On Mon, 23 Dec 2002, Matt Wilson wrote:

> On Mon, Dec 23, 2002 at 11:29:45AM -0500, Matthew Miller wrote:
> > 
> > You can use a trademark in a descriptive sense -- very clearly fair use,
> > even if I'm not a lawyer. You don't have to call the Boston Marathon "that
> > long race that they've got every year in Boston".
> 
> Right, but - let's say that Burger King acquired McDonald's fryers,
> oil, fries, seasonings, etc - all from legitimate suppliers, lets say
> from the same suppliers that provide McDonald's with their supplies.
> Even though the fries would be exactly the same as McDonald's fries,
> they can not call them McDonald's fries.

That's analogous to building from source. it's not what I'm discussing.
If, otoh, Burger King actually buys McDonald's product for resale then
it should be able to represent it as such.

> 
> On the Boston Marathon, you can not create athletic gear with the
> Boston Marathon logo and sell it.  Likewise you can not use the Red
> Hat logos to sell things without a trademark license.

The point is that I have a package created by the original manufacturer.
What RH is seeking to do is correctly identifying that what I have is an
exact copy of Red Hat linux. I see some difficuly explaining that "These
CDs I have on offer contain Red Hat Linux" at PLUG and that those same
CDs "do not contain Red Hat Linux" at my office.

Or that they only contain Red Hat Linux only if I don't (give them to you, or
sell them to you "for a nominal fee.").
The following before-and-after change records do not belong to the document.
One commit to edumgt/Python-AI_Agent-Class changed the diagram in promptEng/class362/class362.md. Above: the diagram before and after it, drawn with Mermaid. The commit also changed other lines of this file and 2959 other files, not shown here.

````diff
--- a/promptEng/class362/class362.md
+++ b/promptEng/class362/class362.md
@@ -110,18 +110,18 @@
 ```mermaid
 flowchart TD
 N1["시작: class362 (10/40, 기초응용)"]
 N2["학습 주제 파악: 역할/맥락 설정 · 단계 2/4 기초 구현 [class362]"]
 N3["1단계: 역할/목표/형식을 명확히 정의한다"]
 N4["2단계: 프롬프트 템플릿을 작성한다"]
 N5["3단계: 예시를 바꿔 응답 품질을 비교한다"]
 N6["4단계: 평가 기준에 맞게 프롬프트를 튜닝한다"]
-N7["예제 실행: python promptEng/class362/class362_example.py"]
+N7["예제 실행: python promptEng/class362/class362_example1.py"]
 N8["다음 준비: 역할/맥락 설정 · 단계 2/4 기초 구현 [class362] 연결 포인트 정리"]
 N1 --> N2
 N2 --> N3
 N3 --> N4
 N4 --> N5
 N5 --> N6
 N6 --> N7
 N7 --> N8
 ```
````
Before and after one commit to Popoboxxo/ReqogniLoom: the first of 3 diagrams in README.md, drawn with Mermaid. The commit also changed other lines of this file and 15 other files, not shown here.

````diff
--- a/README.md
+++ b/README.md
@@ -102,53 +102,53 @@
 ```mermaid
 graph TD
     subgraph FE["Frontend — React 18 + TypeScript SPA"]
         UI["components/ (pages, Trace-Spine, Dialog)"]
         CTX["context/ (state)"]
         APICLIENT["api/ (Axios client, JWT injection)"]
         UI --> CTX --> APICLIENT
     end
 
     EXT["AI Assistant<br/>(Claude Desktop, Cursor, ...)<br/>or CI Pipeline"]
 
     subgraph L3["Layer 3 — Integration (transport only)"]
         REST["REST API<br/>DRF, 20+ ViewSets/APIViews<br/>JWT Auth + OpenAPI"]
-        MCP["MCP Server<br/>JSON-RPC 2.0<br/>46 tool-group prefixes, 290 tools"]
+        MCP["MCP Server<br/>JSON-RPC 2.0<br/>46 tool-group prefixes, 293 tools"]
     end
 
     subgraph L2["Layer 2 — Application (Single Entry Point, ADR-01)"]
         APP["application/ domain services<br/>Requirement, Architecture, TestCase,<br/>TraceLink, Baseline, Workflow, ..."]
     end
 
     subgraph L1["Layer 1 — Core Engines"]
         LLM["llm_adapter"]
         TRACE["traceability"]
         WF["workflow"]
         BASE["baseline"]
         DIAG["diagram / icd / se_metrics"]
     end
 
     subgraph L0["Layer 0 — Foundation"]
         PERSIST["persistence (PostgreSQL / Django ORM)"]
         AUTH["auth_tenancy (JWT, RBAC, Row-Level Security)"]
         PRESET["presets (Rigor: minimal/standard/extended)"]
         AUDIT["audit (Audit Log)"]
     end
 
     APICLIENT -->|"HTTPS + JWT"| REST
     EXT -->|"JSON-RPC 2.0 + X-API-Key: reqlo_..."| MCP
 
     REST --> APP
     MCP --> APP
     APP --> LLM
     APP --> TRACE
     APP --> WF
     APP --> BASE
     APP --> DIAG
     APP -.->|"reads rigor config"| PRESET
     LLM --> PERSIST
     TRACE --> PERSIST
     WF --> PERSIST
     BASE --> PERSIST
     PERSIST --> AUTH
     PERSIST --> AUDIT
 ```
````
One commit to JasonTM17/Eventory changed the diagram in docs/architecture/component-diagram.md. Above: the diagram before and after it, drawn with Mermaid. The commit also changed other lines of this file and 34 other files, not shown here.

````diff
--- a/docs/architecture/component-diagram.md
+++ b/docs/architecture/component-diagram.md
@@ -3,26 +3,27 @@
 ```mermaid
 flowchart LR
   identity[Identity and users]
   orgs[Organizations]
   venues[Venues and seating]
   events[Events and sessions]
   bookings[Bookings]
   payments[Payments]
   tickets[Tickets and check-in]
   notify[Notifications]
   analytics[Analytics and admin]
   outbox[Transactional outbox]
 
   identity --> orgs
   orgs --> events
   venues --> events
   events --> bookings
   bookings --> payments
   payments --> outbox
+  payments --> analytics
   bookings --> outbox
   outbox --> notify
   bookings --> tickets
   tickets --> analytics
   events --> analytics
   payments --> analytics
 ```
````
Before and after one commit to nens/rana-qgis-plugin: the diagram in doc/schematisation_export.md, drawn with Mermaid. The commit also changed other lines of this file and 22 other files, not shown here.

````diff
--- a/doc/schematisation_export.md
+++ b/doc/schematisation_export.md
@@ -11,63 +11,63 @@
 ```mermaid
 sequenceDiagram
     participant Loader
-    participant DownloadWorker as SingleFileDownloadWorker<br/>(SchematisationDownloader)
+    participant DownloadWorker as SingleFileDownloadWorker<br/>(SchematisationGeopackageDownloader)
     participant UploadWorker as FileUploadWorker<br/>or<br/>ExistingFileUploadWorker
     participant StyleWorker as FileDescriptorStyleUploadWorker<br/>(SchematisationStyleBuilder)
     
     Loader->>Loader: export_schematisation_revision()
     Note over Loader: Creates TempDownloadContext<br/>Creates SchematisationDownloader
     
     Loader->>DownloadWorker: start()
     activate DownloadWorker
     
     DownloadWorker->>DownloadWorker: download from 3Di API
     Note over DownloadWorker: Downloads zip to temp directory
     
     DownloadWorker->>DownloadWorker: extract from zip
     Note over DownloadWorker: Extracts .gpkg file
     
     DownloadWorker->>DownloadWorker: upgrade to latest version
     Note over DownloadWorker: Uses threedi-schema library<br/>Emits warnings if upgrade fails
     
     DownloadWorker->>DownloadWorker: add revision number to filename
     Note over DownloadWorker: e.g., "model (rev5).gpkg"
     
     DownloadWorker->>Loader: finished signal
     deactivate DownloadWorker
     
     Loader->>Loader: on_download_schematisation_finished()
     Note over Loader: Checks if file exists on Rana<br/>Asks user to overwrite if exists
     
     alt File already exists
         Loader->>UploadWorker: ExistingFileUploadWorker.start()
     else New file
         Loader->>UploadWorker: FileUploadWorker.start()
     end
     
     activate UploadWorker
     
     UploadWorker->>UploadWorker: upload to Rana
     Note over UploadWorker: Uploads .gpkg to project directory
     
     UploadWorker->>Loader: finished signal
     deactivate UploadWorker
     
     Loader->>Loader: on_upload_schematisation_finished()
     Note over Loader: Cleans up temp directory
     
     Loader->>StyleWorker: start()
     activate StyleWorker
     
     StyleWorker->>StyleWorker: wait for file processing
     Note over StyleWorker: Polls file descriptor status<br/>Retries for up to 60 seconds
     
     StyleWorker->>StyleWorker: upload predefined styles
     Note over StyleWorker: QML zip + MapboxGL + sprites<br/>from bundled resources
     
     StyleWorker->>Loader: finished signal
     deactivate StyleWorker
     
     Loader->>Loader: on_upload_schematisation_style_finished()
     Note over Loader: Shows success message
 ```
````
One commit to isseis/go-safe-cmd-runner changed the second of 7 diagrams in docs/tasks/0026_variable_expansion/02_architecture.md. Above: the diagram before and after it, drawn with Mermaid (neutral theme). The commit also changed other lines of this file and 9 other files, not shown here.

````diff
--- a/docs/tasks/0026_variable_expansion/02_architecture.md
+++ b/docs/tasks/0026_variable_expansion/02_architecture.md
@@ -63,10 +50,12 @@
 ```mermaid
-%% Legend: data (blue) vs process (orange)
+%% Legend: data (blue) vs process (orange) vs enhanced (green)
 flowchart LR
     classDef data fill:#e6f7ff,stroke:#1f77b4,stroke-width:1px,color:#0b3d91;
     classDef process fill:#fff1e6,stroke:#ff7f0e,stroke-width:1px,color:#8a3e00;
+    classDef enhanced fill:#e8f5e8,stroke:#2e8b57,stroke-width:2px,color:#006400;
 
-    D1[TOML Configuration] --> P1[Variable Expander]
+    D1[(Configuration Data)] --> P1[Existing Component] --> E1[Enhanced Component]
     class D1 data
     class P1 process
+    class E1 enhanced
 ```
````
It's doing it in a discriminatory fashion because some organisations can
do exactly the same thing without any legal problems and without payment
of any fee to Red Hat.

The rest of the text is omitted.